The lines between some word pairs like suit and suite, motive and motif, are beginning to blur. Here are six such pairs that may be worth your attention.
As a noun, suit can be a suit of clothing or a legal action. Card players speak of the suits of hearts, spades, diamonds, and clubs. Older speakers may still inject a /y/ sound, /syut/, just as some speakers still pronounce duke as /dyuk/ and not /dook/, but most Americans probably pronounce suit as /soot/.
The word suite is pronounced /sweet/. This word refers to things that form a series or a group: a suite of rooms, a suite of furniture, a suite of software applications, a queen’s retinue. A collection of songs or melodies somehow related is called a suite.
The most common use of the noun tack /tak/ is to refer a small pointed fastener. As a verb, tack is the action of nailing or pressing a tack into place. Tack has other, specialized meanings for sailors, seamstresses, and equestrians.
Tact /takt/ is a noun meaning diplomacy on a personal level. Derived from the Latin word for “touch, ” tact is a sensitive, gentle touch in dealing with people. For example–excepting teachers at work and parents bringing up children–the tactful person does not attempt to correct the pronunciation or grammar of others.
Track /trak/ as a noun can mean a path, or traces of the passage of an animal, person, or vehicle. We speak of race tracks and running tracks.
Tract /trakt/ has two common meanings: 1. a portion of land, 2. a type of religious writing. Ex. The Wilsons have bought a tract in the new housing development. Rev. Abercrombie has written a tract on the subject of Original Sin.
A tenant /ten ent/ is one who rents from a landlord. Ex. Jones requires three references from all his tenants.
A tenet /ten et/ is an article of belief. Ex. A tenet of that man’s religion is that women were created to serve men.
Wet /wet/ as an adjective is the opposite of dry. As a verb, wet means to moisten, to make wet.
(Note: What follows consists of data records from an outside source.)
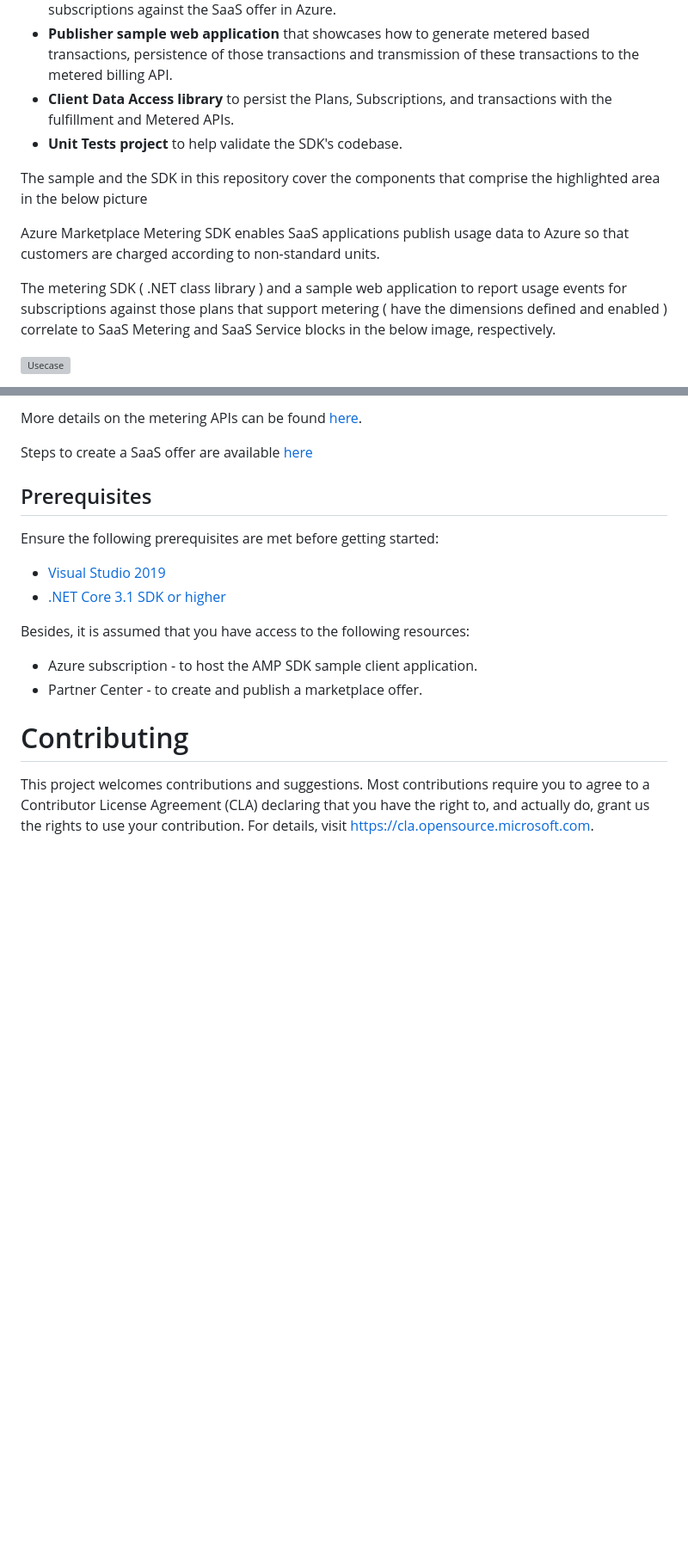
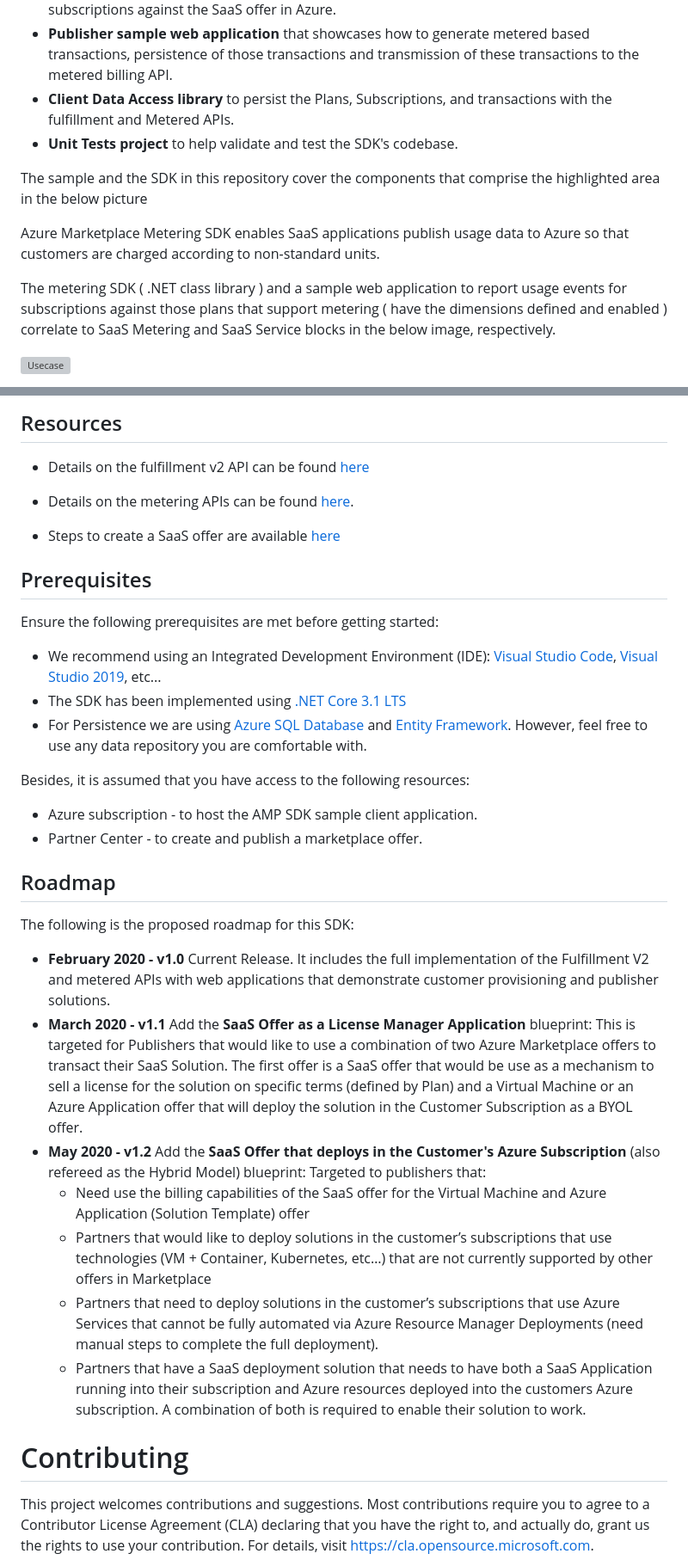
Before and after one commit to Azure/Commercial-Marketplace-SaaS-Accelerator, a Markdown page: README.md, 2 parts joined by grey strips. Shown at 86% size. Drawn GitHub-style; blank space fills up the shorter version; grey boxes are pictures that could not be loaded.

Commit message:
Documentation update
Updated Readme and Instructions documentation

```diff
--- a/README.md
+++ b/README.md
@@ -25,7 +25,7 @@ The source (src) repository offers the following components:
 - **Customer provisioning sample web application** that showcases how to provision a customer (ASP.NET Core 3.1) that uses the SDK to invoke fulfillment APIs in order to manage the subscriptions against the SaaS offer in Azure.
 - **Publisher sample web application** that showcases how to generate metered based transactions, persistence of those transactions and transmission of these transactions to the metered billing API.
 - **Client Data Access library** to persist the Plans, Subscriptions, and transactions with the fulfillment and Metered APIs.
-- **Unit Tests project** to help validate the SDK's codebase.
+- **Unit Tests project** to help validate and test the SDK's codebase.
 
 The sample and the SDK in this repository cover the components that comprise the highlighted area in the below picture
 
@@ -39,18 +38,36 @@ More details on the fulfilment APIs can be found [here](https://docs.microsoft.c
 
-More details on the metering APIs can be found [here](https://docs.microsoft.com/en-us/azure/marketplace/partner-center-portal/marketplace-metering-service-apis).
+## Resources
 
-Steps to create a SaaS offer are available [here](https://docs.microsoft.com/en-us/azure/marketplace/partner-center-portal/create-new-saas-offer)
+- Details on the fulfillment v2 API can be found [here](https://docs.microsoft.com/en-us/azure/marketplace/partner-center-portal/pc-saas-fulfillment-api-v2#update-a-subscription)
+
+- Details on the metering APIs can be found [here](https://docs.microsoft.com/en-us/azure/marketplace/partner-center-portal/marketplace-metering-service-apis).
+
+- Steps to create a SaaS offer are available [here](https://docs.microsoft.com/en-us/azure/marketplace/partner-center-portal/create-new-saas-offer)
 
 ## Prerequisites
 
 Ensure the following prerequisites are met before getting started:
 
-- [Visual Studio 2019](https://visualstudio.microsoft.com/thank-you-downloading-visual-studio/?sku=Community&rel=16#)
-- [.NET Core 3.1 SDK or higher](https://download.visualstudio.microsoft.com/download/pr/639f7cfa-84f8-48e8-b6c9-82634314e28f/8eb04e1b5f34df0c840c1bffa363c101/dotnet-sdk-3.1.100-win-x64.exe)
+- We recommend using an Integrated Development Environment (IDE):  [Visual Studio Code](https://code.visualstudio.com/),  [Visual Studio 2019](https://visualstudio.microsoft.com/thank-you-downloading-visual-studio/?sku=Community&rel=16#), etc...
+- The SDK has been implemented using [.NET Core 3.1 LTS](https://download.visualstudio.microsoft.com/download/pr/639f7cfa-84f8-48e8-b6c9-82634314e28f/8eb04e1b5f34df0c840c1bffa363c101/dotnet-sdk-3.1.100-win-x64.exe)
+- For Persistence we are using [Azure SQL Database](https://azure.microsoft.com/en-us/services/sql-database/) and [Entity Framework](https://docs.microsoft.com/en-us/ef/). However, feel free to use any data repository you are comfortable with.
 
 Besides, it is assumed that you have access to the following resources:
 - Azure subscription - to host the AMP SDK sample client application.
 - Partner Center - to create and publish a marketplace offer.
+
+## Roadmap
+
+The following is the proposed roadmap for this SDK:
+
+- **February 2020 - v1.0** Current Release. It includes the full implementation of the Fulfillment V2 and metered APIs with web applications that demonstrate customer provisioning and publisher solutions.
+- **March 2020 - v1.1** Add the **SaaS Offer as a License Manager Application** blueprint: This is targeted for Publishers that would like to use a combination of two Azure Marketplace offers to transact their SaaS Solution.  The first offer is a SaaS offer that would be use as a mechanism to sell a license for the solution on specific terms (defined by Plan) and a Virtual Machine or an Azure Application offer that will deploy the solution in the Customer Subscription as a BYOL offer.
+- **May 2020 - v1.2** Add the **SaaS Offer that deploys in the Customer's Azure Subscription** (also refereed as the Hybrid Model) blueprint: Targeted to publishers that:
+	- Need use the billing capabilities of the SaaS offer for the Virtual Machine and Azure Application (Solution Template) offer
+	- Partners that would like to deploy solutions in the customer’s subscriptions that use technologies (VM + Container, Kubernetes, etc…) that are not currently supported by other offers in Marketplace
+	- Partners that need to deploy solutions in the customer’s subscriptions that use Azure Services that cannot be fully automated via Azure Resource Manager Deployments (need manual steps to complete the full deployment).
+	- Partners that have a SaaS deployment solution that needs to have both a SaaS Application running into their subscription and Azure resources deployed into the customers Azure subscription. A combination of both is required to enable their solution to work.
+
 
 # Contributing
 
```
Also changed, not shown: other parts of README.md (+5 -6 lines), docs/Installation-Instructions.md (renamed from docs/fulfillment-metering-api-client-readme.md, +4 -4 lines), docs/images/UseCaseSaaSAPIs.png (added).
Whet /whet/ is a verb meaning to sharpen. One whets a knife against a whetstone in order to sharpen the edge. Figuratively we can say that the aroma of baking bread whets our appetite.
NOTE: Many American speakers of English make no distinction between the phonograms /w/ and /wh/. The /wh/ sound has an aspirate quality, as if one were blowing out a candle. The sound is represented by the spelling wh in words like whale, when, whip, why, and whoa.
The days of motif /mO teef/ may be numbered. I heard a musician on NPR talking about the “blood motive” in an opera. According to Webster’s fourth definition of “motive,” her usage is permissible. Personally, I think the distinction between motive and motif is a useful one.
motive /mO tiv/: something within a person that incites him to action. Ex. Few critics can agree as to Raskolnikov’s motive in killing the pawnbroker.
motif /mO ‘teef/: a dominant idea, element, or central theme in a work of art. For example, one of the musical motifs in Bizet’s Carmen is an ominous melody that occurs during the fortune-telling scene and again when Carmen and Don Jose meet outside the bull ring. Novelists frequently employ the journey or quest as a literary motif.
2 thoughts on “CAUTION: Merging Words”
thanks! I think I am going to start putting the Y back in suit.
Could you help me with pronunciation of the merged words like
would you = woodi ya